the venue for a Vishwa Hindu Parishad of
America camp for desi youngsters.
The fun-filled camp — there’s pizza and
Coke for lunch, and even a garba night —
has about 35 counselors teaching 180 children Indian culture and traditions.
There are three one-hour sessions every
day on any topic of Indian heritage.
Sheylan Patel, 11, who attended the camp
this year, said violence is never an answer.
Anuja Pendse, 10, explained the avatars of
Vishnu and how they came down to help
mankind. Pratik Sharma, who recently
moved from Pakistan, said he has never
been to a camp like this before.
Sharad Amin, president, Hindus of
Greater Houston, was one of the founders
of the camp, which started 30 years ago.
Forty children joined the first camp, with
Suresh Patel as camp director.
After some years, the organizers felt that
the younger generation would be better
able to connect with the children. Since
then, it has been run entirely by camp
alumni who are now young professionals.
They train, plan and organize for three
months before assuming the responsibility
of taking care of 180 children.
The camp is a non-profit,
run only by volunteers, and
fills up quickly by word of
The children, who range
from 7 to 17 years, are not
allowed cellphones or
Their day begins at 6:30
am. They are taught
prayers, yoga and Indian
games like kabbadi and
kho kho. Other activities
include soccer, archery,
swimming, dodge ball, and
The 35 counselors, guided by two camp directors,
hold sessions for groups of
10 children on topics like
the ‘four stages of man’,
Ayurveda, and the four
yugas of the Gita.
Before dinner, there are
30 minutes of bhajans.
Lights are out at 10 pm. A
camp doctor is present
round the clock for minor
Sagar Patel, an information technology professional, and Bharat Pallod, a
financial analyst, took time
off from work to be camp directors this year.

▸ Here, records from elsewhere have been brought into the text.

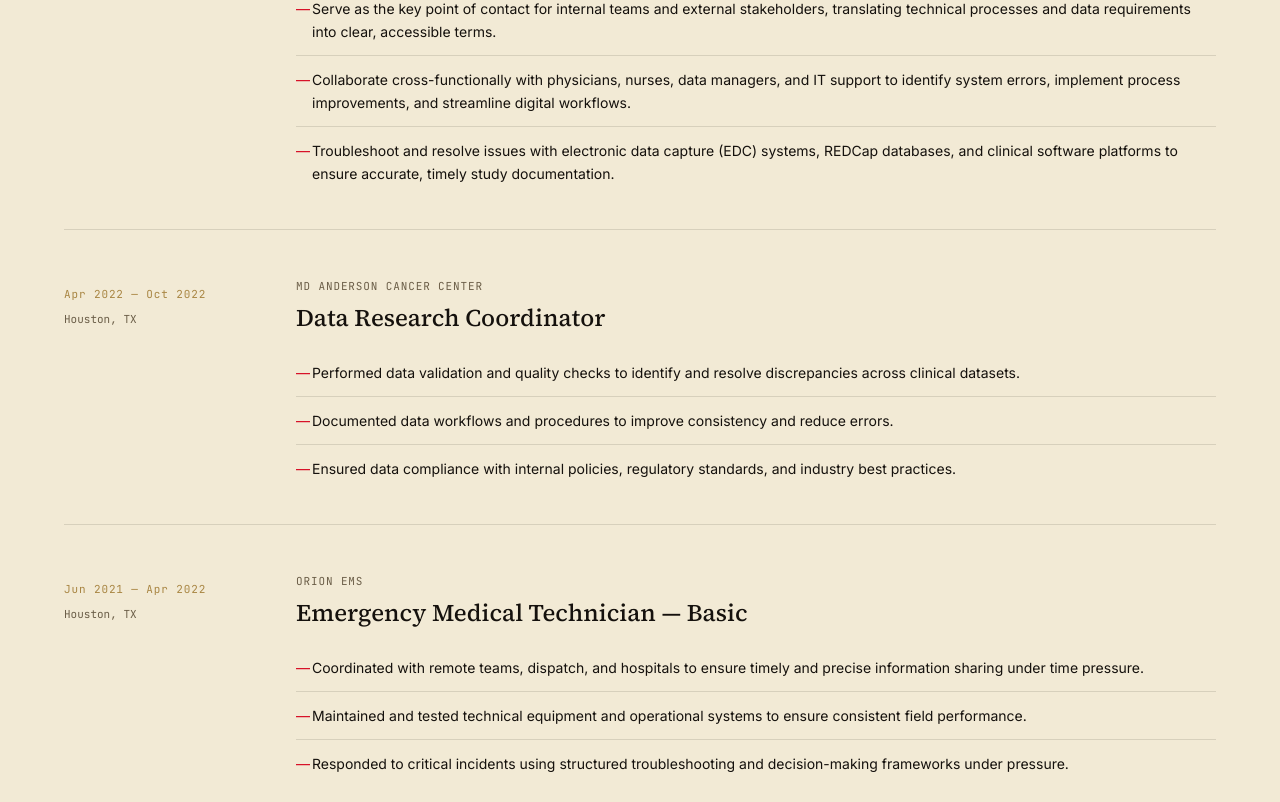
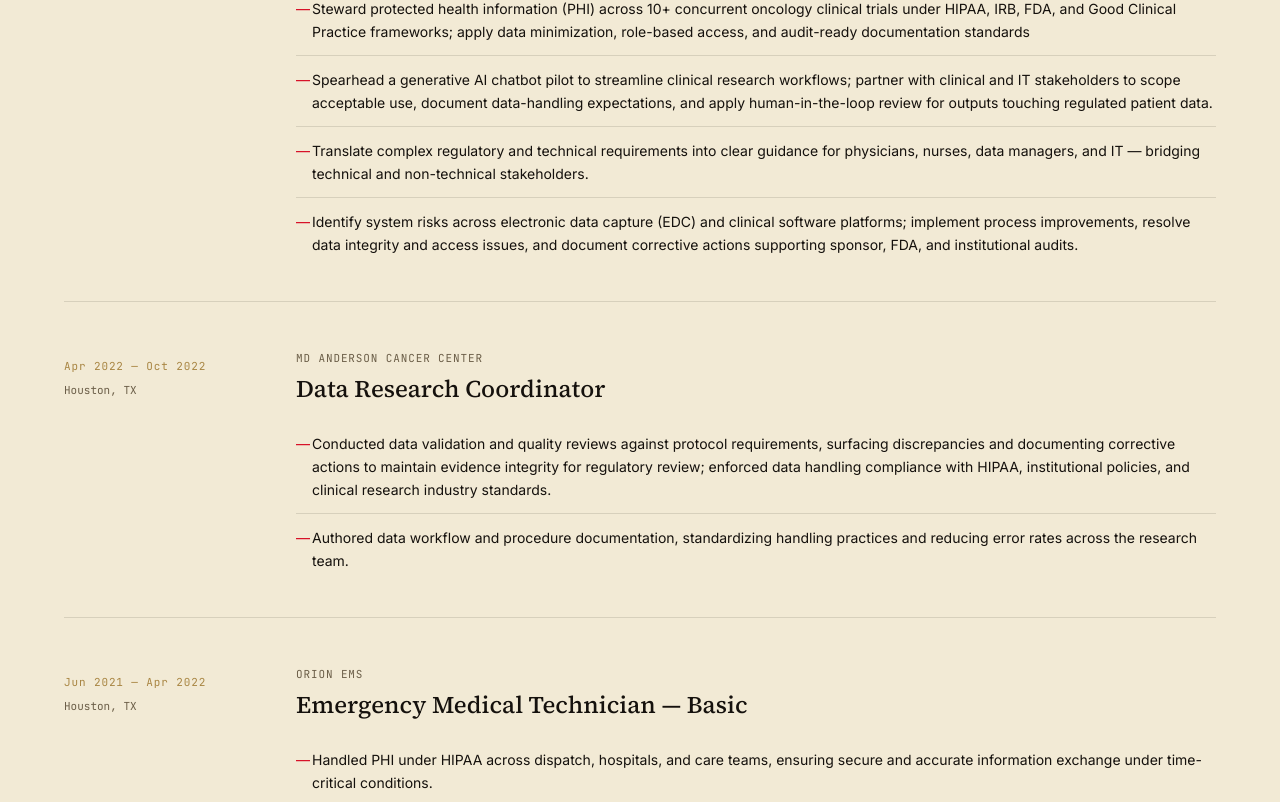
Before and after one commit to lawrencengo05-lgtm/lawrence-resume, a React (Vite) app: page /experience in a window 1280 px wide. Shown: the part 538-1340 px from the top of the page. Built offline with nearby package versions, Linux system fonts and the light colour scheme.

Commit message:
Updated experience descriptions to match the resume

```diff
--- a/src/data/experience.js
+++ b/src/data/experience.js
@@ -5,9 +5,10 @@ export const experience = [
     location: 'Seattle, WA',
     period: 'Nov 2022 — Present',
     bullets: [
-      'Serve as the key point of contact for internal teams and external stakeholders, translating technical processes and data requirements into clear, accessible terms.',
-      'Collaborate cross-functionally with physicians, nurses, data managers, and IT support to identify system errors, implement process improvements, and streamline digital workflows.',
-      'Troubleshoot and resolve issues with electronic data capture (EDC) systems, REDCap databases, and clinical software platforms to ensure accurate, timely study documentation.',
+      'Steward protected health information (PHI) across 10+ concurrent oncology clinical trials under HIPAA, IRB, FDA, and Good Clinical Practice frameworks; apply data minimization, role-based access, and audit-ready documentation standards',
+      'Spearhead a generative AI chatbot pilot to streamline clinical research workflows; partner with clinical and IT stakeholders to scope acceptable use, document data-handling expectations, and apply human-in-the-loop review for outputs touching regulated patient data.',
+      'Translate complex regulatory and technical requirements into clear guidance for physicians, nurses, data managers, and IT — bridging technical and non-technical stakeholders.',
+      'Identify system risks across electronic data capture (EDC) and clinical software platforms; implement process improvements, resolve data integrity and access issues, and document corrective actions supporting sponsor, FDA, and institutional audits.',
     ],
   },
   {
@@ -16,9 +17,8 @@ export const experience = [
     location: 'Houston, TX',
     period: 'Apr 2022 — Oct 2022',
     bullets: [
-      'Performed data validation and quality checks to identify and resolve discrepancies across clinical datasets.',
-      'Documented data workflows and procedures to improve consistency and reduce errors.',
-      'Ensured data compliance with internal policies, regulatory standards, and industry best practices.',
+      'Conducted data validation and quality reviews against protocol requirements, surfacing discrepancies and documenting corrective actions to maintain evidence integrity for regulatory review; enforced data handling compliance with HIPAA, institutional policies, and clinical research industry standards.',
+      'Authored data workflow and procedure documentation, standardizing handling practices and reducing error rates across the research team.',
     ],
   },
   {
@@ -27,9 +27,9 @@ export const experience = [
     location: 'Houston, TX',
     period: 'Jun 2021 — Apr 2022',
     bullets: [
-      'Coordinated with remote teams, dispatch, and hospitals to ensure timely and precise information sharing under time pressure.',
-      'Maintained and tested technical equipment and operational systems to ensure consistent field performance.',
-      'Responded to critical incidents using structured troubleshooting and decision-making frameworks under pressure.',
+      'Handled PHI under HIPAA across dispatch, hospitals, and care teams, ensuring secure and accurate information exchange under time-critical conditions.',
+      'Operated and tested critical equipment under defined protocols, applying disciplined troubleshooting and structured documentation practices.',
+      'Executed structured decision-making in high-stakes scenarios, coordinating with cross-functional teams under tight time constraints.',
     ],
   },
 ];
```
Also changed, not shown: 1 other file (tests, documents, lock files or other folders).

The “first day is the toughest as everyone
is shy,” said Patel, adding that the children
bond with each other in no time. Pallod
said he formed “lifelong friends” at these
Both Patel and Pallod said they gained so
much from these camps that it was their
“turn to give back.” That sentiment was
echoed by Hema Patel and Sushma Pallod,
who organize the meals for the campers.
Saurabh Jain, who played Krishna in the recent Indian television series Mahabharat, entered the George R
Brown Convention Center in Houston in a
chariot August 23. He had been invited by
the Hindus of Greater Houston to participate in its 25th Janmashtami celebrations.
With a peacock feather tucked behind
his ear, he thanked everyone for inviting
him to Houston. Lord Krishna was always
seen smiling, he said, because Krishna
wants everyone to smile through their
problems and overcome them.
Seeing the response from the crowd to
Jain, Partha Krishnaswamy, chair, HGH,
said he was glad the organization made the
right choice. Sharad Amin, HGH president, told the gathering that Indian Prime
Minister Narendra Modi had wished the
Houston community a happy Janmashtami.
Swami Mukundananda said he believed
the celebration was an expression of unity
in diversity that typifies the Hindu religion
while for attendee Aslam Mohammed it
was “a great learning experience.”
One of the highlights of the celebration
was a performance by the band of
Mayapuris that urged the crowd to dance
and sing along the kirtans.
Up next was a costume contest in which
about 110 children participated. Hum A
Capella, a music group of students from
the University of Texas, Austin, sang
Other attractions at the event were a 25-
foot-diameter rangoli, signifying the silver
jubilee celebrations, designed and created
by Sangita Bhutada in 9 hours, and a 6-
foot ice sculpture of Krishna standing on a
India’s Consul General in Houston P
Harish presented life time achievement
awards to Raj Sayaji for mooting the idea
of celebrating Janmashtami 25 years ago,
and to Dr Appan who worked tirelessly for
the celebrations every year.
The prize distribution was followed by
aarti and garba. The Manpasand Group
rendered the music and the dancers kept
up the tempo till midnight.
The organizers said about 8,000 people
attended the event.
8,000 people attend Houston Janmashtami
At Texas kids’ camp, pizza, Coke
and lessons on Indian culture
Children at the 2014 Lantern Creek camp
COURTES Y: VHPA
Saurabh Jain greets the crowd at the event.